Wednesday, October 21, 2009

Marching Against Abortion, But Only When The Left Are In Power

As my post on the Gürtel case is still very much a work in progress let's turn our attention to last weekend's demonstration against the Spanish government's proposed abortion law reform. It's extremely bad manners to organise such a major demonstration of Madrid's permanently angry right when I'm still on holiday but we'll let that pass. Were you there? If we believe the reports in the right wing press, it would be easy to get the impression that almost the whole Spanish population turned out for the event. A tidal wave of decent Spaniards marching united against Zapatero the baby killer.

Well not quite. Despite the now habitual claims by the organisers, the sympathetic press and the Comunidad de Madrid of a million or two attending, it seems that the true number fell well short of 100,000. Apart from those who habitually attend these events to estimate numbers, there is a new kid on the block. A company called Lynce claims that it has software which can count the number of people occupying a given space from aerial photos. Such a method would obviously be open to question in a genuine march which starts at one point and ends at another as you have to take into account the movement of the participants. Fortunately, that's not the case for the demonstrations organised by the Partido Popular and allies; they are generally static affairs concentrating crowds in a prominent Madrid street for the benefit of the Telemadrid helicopter. The PP doesn't walk.

Since we're on the subject of Telemadrid it's worth noting that the channel did its very best to encourage participation in the demonstration, virtually the only thing lacking was a direct instruction from the Lideresa herself for viewers to desert their sofas and take to the streets.

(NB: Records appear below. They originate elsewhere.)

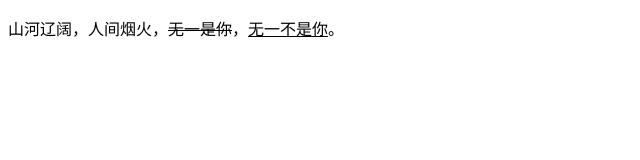
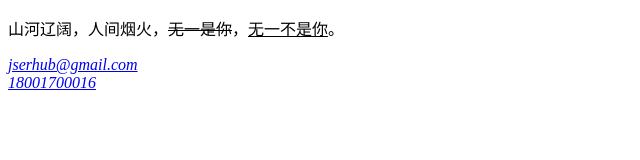
Before and after one commit to TserHub/Examples, a plain HTML site: page tag.html in a window 1280 px wide. Shown: the whole page, without its empty margins (0-640 px from the left). Drawn offline with Linux system fonts and the light colour scheme.

Commit message:
--add: address

```diff
--- a/tag.html
+++ b/tag.html
@@ -12,5 +12,10 @@
   <body>
     <!-- del: 删除， ins: 添加 -->
     <p>山河辽阔，人间烟火，<del>无一是你</del>，<ins>无一不是你</ins>。</p>
+    <address>
+      <a href="mailto:jserhub@gmail.com">jserhub@gmail.com</a>
+      <br />
+      <a href="tel:+8618001700016">18001700016</a>
+    </address>
   </body>
 </html>
```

Santa Esperanza was of course there, and was joined by Jaime Mayor Oreja and none other than the Moustachioed Crusader, Jose Maria Aznar. The latter was accorded superstar treatment by many of the nostalgics who so fondly remember his time in office. Oddly, for a demonstration against abortion, none of them appeared to remember that during Aznar's time in office it's estimated that approximately 500,000 abortions took place in Spain. We can't be on the streets all the time was the excuse offered for this memory lapse by one of the organisers, who appeared to have forgotten that he occupied a position in the same government. PP leader Mariano Rajoy simply forgot to go, although he claims that he didn't want to politicise the event! The PP has now said it will introduce it's own reform when it returns to office, although the party refuses to spell out even a single detail of what that reform will involve. The signs from the turnout, habitual exaggerations apart, are that abortion doesn't even get the full PP hardcore support onto the streets, never mind the less rabid voters they need to attract if they are to stand a chance of winning an election.

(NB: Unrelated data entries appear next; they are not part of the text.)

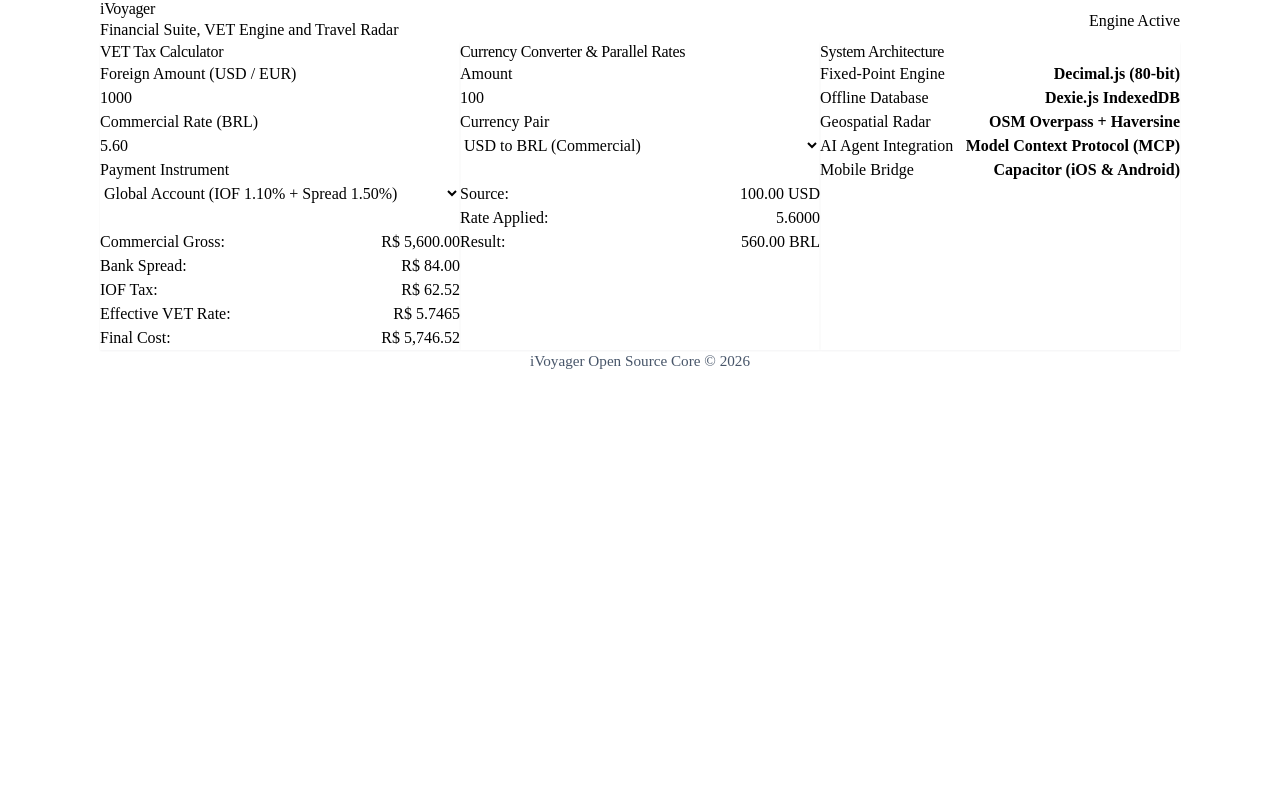
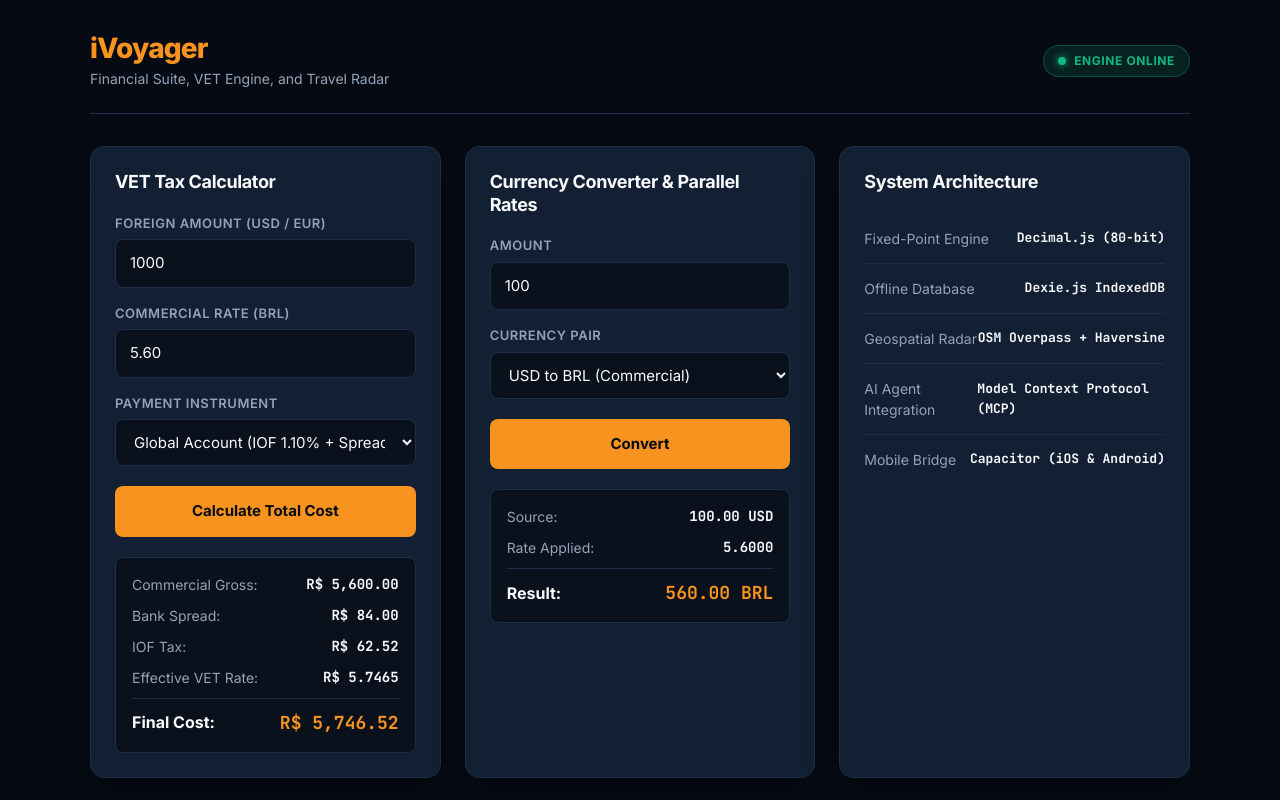
Before and after one commit to jonasnmonteiro/ivoyager, a website: page index.html in a window 1280 px wide. Drawn offline with Linux system fonts and the light colour scheme.

Commit message:
fix(web): resolve CSS token mappings and embed self-contained travel dark theme

```diff
--- a/index.html
+++ b/index.html
@@ -3,167 +3,278 @@
 <head>
   <meta charset="UTF-8">
   <meta name="viewport" content="width=device-width, initial-scale=1.0">
-  <meta name="description" content="Offline-First Multi-Currency Financial Suite, VET Engine and Geospatial Travel Companion">
+  <meta name="description" content="Offline-First Multi-Currency Financial Suite, VET Engine, and Travel Radar">
   <title>iVoyager - Travel Financial Suite & VET Calculator</title>
+  <link rel="preconnect" href="https://fonts.googleapis.com">
+  <link rel="preconnect" href="https://fonts.gstatic.com" crossorigin>
+  <link href="https://fonts.googleapis.com/css2?family=Inter:wght@400;500;600;700;800&family=JetBrains+Mono:wght@500;700&display=swap" rel="stylesheet">
   <link rel="stylesheet" href="./styles/reset.css">
   <link rel="stylesheet" href="./styles/tokens.css">
   <link rel="stylesheet" href="./styles/typography.css">
   <style>
+    :root {
+      --primary: #F7931E;
+      --primary-hover: #EA580C;
+      --primary-subtle: rgba(247, 147, 30, 0.12);
+      --bg-main: #060B13;
+      --bg-surface: #0E1726;
+      --bg-card: #131F33;
+      --bg-input: #0A111C;
+      --border-subtle: #1E2E48;
+      --border-focus: #F7931E;
+      --text-main: #F8FAFC;
+      --text-muted: #94A3B8;
+      --text-subtle: #64748B;
+      --success: #10B981;
+      --success-subtle: rgba(16, 185, 129, 0.12);
+      --danger: #EF4444;
+      --warning: #F59E0B;
+    }
+
+    * {
+      box-sizing: border-box;
+      margin: 0;
+      padding: 0;
+    }
+
     body {
-      background-color: var(--color-bg-primary);
-      color: var(--color-text-primary);
-      font-family: var(--font-family-base);
+      background-color: var(--bg-main);
+      color: var(--text-main);
+      font-family: 'Inter', system-ui, -apple-system, sans-serif;
       min-height: 100vh;
       display: flex;
       flex-direction: column;
+      line-height: 1.5;
+      -webkit-font-smoothing: antialiased;
     }
+
     .app-container {
-      max-width: 1080px;
+      max-width: 1140px;
       margin: 0 auto;
-      padding: var(--space-6) var(--space-4);
+      padding: 32px 20px;
       width: 100%;
     }
+
     .header {
       display: flex;
       justify-content: space-between;
       align-items: center;
-      padding-bottom: var(--space-6);
-      border-bottom: 1px solid var(--color-border);
-      margin-bottom: var(--space-8);
+      padding-bottom: 24px;
+      border-bottom: 1px solid var(--border-subtle);
+      margin-bottom: 32px;
     }
+
+    .brand-group {
+      display: flex;
+      flex-direction: column;
+      gap: 4px;
+    }
+
     .brand-title {
-      font-size: var(--font-size-2xl);
-      font-weight: var(--font-weight-bold);
-      color: var(--color-brand);
-      letter-spacing: -0.02em;
+      font-size: 28px;
+      font-weight: 800;
+      color: var(--primary);
+      letter-spacing: -0.03em;
     }
+
     .brand-subtitle {
-      font-size: var(--font-size-sm);
-      color: var(--color-text-secondary);
-      margin-top: var(--space-1);
+      font-size: 14px;
+      color: var(--text-muted);
     }
+
     .status-badge {
       display: inline-flex;
       align-items: center;
-      padding: var(--space-1) var(--space-3);
-      border-radius: var(--radius-full);
-      font-size: var(--font-size-xs);
-      font-weight: var(--font-weight-medium);
-      background-color: var(--color-success-bg);
-      color: var(--color-success-text);
-      border: 1px solid var(--color-success-border);
+      gap: 8px;
+      padding: 6px 14px;
+      border-radius: 9999px;
+      font-size: 12px;
+      font-weight: 700;
+      text-transform: uppercase;
+      letter-spacing: 0.05em;
+      background-color: var(--success-subtle);
+      color: var(--success);
+      border: 1px solid rgba(16, 185, 129, 0.3);
     }
+
+    .status-dot {
+      width: 8px;
+      height: 8px;
+      border-radius: 50%;
+      background-color: var(--success);
+      box-shadow: 0 0 8px var(--success);
+    }
+
     .grid {
       display: grid;
-      grid-template-columns: repeat(auto-fit, minmax(320px, 1fr));
-      gap: var(--space-6);
+      grid-template-columns: repeat(auto-fit, minmax(330px, 1fr));
+      gap: 24px;
+      margin-bottom: 32px;
     }
+
     .card {
-      background-color: var(--color-bg-surface);
-      border: 1px solid var(--color-border);
-      border-radius: var(--radius-lg);
-      padding: var(--space-6);
-      box-shadow: var(--shadow-sm);
+      background-color: var(--bg-card);
+      border: 1px solid var(--border-subtle);
+      border-radius: 14px;
+      padding: 24px;
+      display: flex;
+      flex-direction: column;
+      box-shadow: 0 10px 30px rgba(0, 0, 0, 0.35);
     }
+
     .card-title {
-      font-size: var(--font-size-lg);
-      font-weight: var(--font-weight-semibold);
-      margin-bottom: var(--space-4);
-      color: var(--color-text-primary);
+      font-size: 18px;
+      font-weight: 700;
+      margin-bottom: 20px;
+      color: var(--text-main);
+      display: flex;
+      align-items: center;
+      justify-content: space-between;
     }
+
     .form-group {
-      margin-bottom: var(--space-4);
+      margin-bottom: 16px;
     }
+
     .form-label {
       display: block;
-      font-size: var(--font-size-sm);
-      font-weight: var(--font-weight-medium);
-      color: var(--color-text-secondary);
-      margin-bottom: var(--space-2);
+      font-size: 13px;
+      font-weight: 600;
+      color: var(--text-muted);
+      margin-bottom: 6px;
+      text-transform: uppercase;
+      letter-spacing: 0.04em;
     }
+
     .form-input, .form-select {
       width: 100%;
-      padding: var(--space-3);
-      background-color: var(--color-bg-primary);
-      border: 1px solid var(--color-border);
-      border-radius: var(--radius-md);
-      color: var(--color-text-primary);
-      font-size: var(--font-size-base);
+      padding: 12px 14px;
+      background-color: var(--bg-input);
+      border: 1px solid var(--border-subtle);
+      border-radius: 8px;
+      color: var(--text-main);
+      font-size: 15px;
+      font-family: inherit;
+      transition: border-color 0.15s ease;
     }
+
     .form-input:focus, .form-select:focus {
       outline: none;
-      border-color: var(--color-brand);
+      border-color: var(--border-focus);
     }
+
     .btn {
       display: inline-flex;
       justify-content: center;
       align-items: center;
       width: 100%;
-      padding: var(--space-3) var(--space-4);
-      background-color: var(--color-brand);
-      color: #ffffff;
+      padding: 14px 20px;
+      background-color: var(--primary);
+      color: #060B13;
       border: none;
-      border-radius: var(--radius-md);
-      font-weight: var(--font-weight-medium);
+      border-radius: 8px;
+      font-size: 15px;
+      font-weight: 700;
       cursor: pointer;
-      transition: background-color var(--transition-fast);
+      transition: background-color 0.15s ease, transform 0.05s ease;
+      margin-top: 4px;
     }
+
     .btn:hover {
-      background-color: var(--color-brand-hover);
+      background-color: var(--primary-hover);
+      color: #FFFFFF;
     }
+
+    .btn:active {
+      transform: scale(0.99);
+    }
+
     .result-box {
-      margin-top: var(--space-4);
-      padding: var(--space-4);
-      background-color: var(--color-bg-secondary);
-      border-radius: var(--radius-md);
-      border: 1px solid var(--color-border);
+      margin-top: 20px;
+      padding: 16px;
+      background-color: var(--bg-input);
+      border-radius: 8px;
+      border: 1px solid var(--border-subtle);
     }
+
     .result-row {
       display: flex;
       justify-content: space-between;
       align-items: center;
-      margin-bottom: var(--space-2);
-      font-size: var(--font-size-sm);
+      margin-bottom: 10px;
+      font-size: 14px;
+      color: var(--text-muted);
     }
-    .result-row:last-child {
+
+    .result-row span:last-child {
+      color: var(--text-main);
+      font-family: 'JetBrains Mono', monospace;
+      font-weight: 600;
+    }
+
+    .result-row.total-row {
       margin-bottom: 0;
-      padding-top: var(--space-2);
-      border-top: 1px solid var(--color-border);
-      font-weight: var(--font-weight-bold);
+      margin-top: 10px;
+      padding-top: 10px;
+      border-top: 1px solid var(--border-subtle);
+      font-size: 16px;
+      font-weight: 700;
     }
+
+    .result-row.total-row span:first-child {
+      color: var(--text-main);
+    }
+
+    .result-row.total-row span:last-child {
+      color: var(--primary);
+      font-size: 18px;
+    }
+
     .feature-list {
       list-style: none;
-      padding: 0;
-      margin: 0;
     }
+
     .feature-item {
-      padding: var(--space-3) 0;
-      border-bottom: 1px solid var(--color-border);
+      padding: 14px 0;
+      border-bottom: 1px solid var(--border-subtle);
       display: flex;
       justify-content: space-between;
-      font-size: var(--font-size-sm);
+      align-items: center;
+      font-size: 14px;
     }
+
     .feature-item:last-child {
       border-bottom: none;
     }
+
+    .feature-item span {
+      color: var(--text-muted);
+    }
+
+    .feature-item strong {
+      color: var(--text-main);
+      font-family: 'JetBrains Mono', monospace;
+      font-size: 13px;
+    }
+
     .footer {
       margin-top: auto;
-      padding: var(--space-6) 0;
+      padding: 24px 0;
       text-align: center;
-      font-size: var(--font-size-xs);
-      color: var(--color-text-tertiary);
-      border-top: 1px solid var(--color-border);
+      font-size: 13px;
+      color: var(--text-subtle);
+      border-top: 1px solid var(--border-subtle);
     }
   </style>
 </head>
 <body>
   <div class="app-container">
     <header class="header">
-      <div>
+      <div class="brand-group">
         <h1 class="brand-title">iVoyager</h1>
-        <p class="brand-subtitle">Financial Suite, VET Engine and Travel Radar</p>
+        <p class="brand-subtitle">Financial Suite, VET Engine, and Travel Radar</p>
       </div>
-      <span class="status-badge">Engine Active</span>
+      <span class="status-badge"><span class="status-dot"></span> Engine Online</span>
     </header>
 
     <main class="grid">
@@ -192,7 +303,7 @@
           <div class="result-row"><span>Bank Spread:</span><span id="res-spread">R$ 84.00</span></div>
           <div class="result-row"><span>IOF Tax:</span><span id="res-iof">R$ 62.52</span></div>
           <div class="result-row"><span>Effective VET Rate:</span><span id="res-vet">R$ 5.7465</span></div>
-          <div class="result-row"><span>Final Cost:</span><span id="res-total">R$ 5,746.52</span></div>
+          <div class="result-row total-row"><span>Final Cost:</span><span id="res-total">R$ 5,746.52</span></div>
         </div>
       </section>
 
@@ -215,7 +326,7 @@
         <div id="conv-result" class="result-box">
           <div class="result-row"><span>Source:</span><span id="conv-src">100.00 USD</span></div>
           <div class="result-row"><span>Rate Applied:</span><span id="conv-rate">5.6000</span></div>
-          <div class="result-row"><span>Result:</span><span id="conv-dest">560.00 BRL</span></div>
+          <div class="result-row total-row"><span>Result:</span><span id="conv-dest">560.00 BRL</span></div>
         </div>
       </section>
 
```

If we needed a reminder of why the abortion reform is necessary it came a few days ago. In my first post on this subject I mentioned the case of a fishing exercise carried out by members of the Guardia Civil eager to find evidence of illegal activity at a Madrid abortion clinic called Isadora. This included doorstepping women who had been to the clinic and subsequently the judicial decision to allow an extremist anti-abortion organisation to involve itself in the case. The case has finally been stopped, because not a single indication of illegal activity had been found. Despite the absolute lack of evidence, a handful of police officers and a sympathetic judge have been allowed to intimidate women who had taken the (never easy) decision to have an abortion under the existing legislation.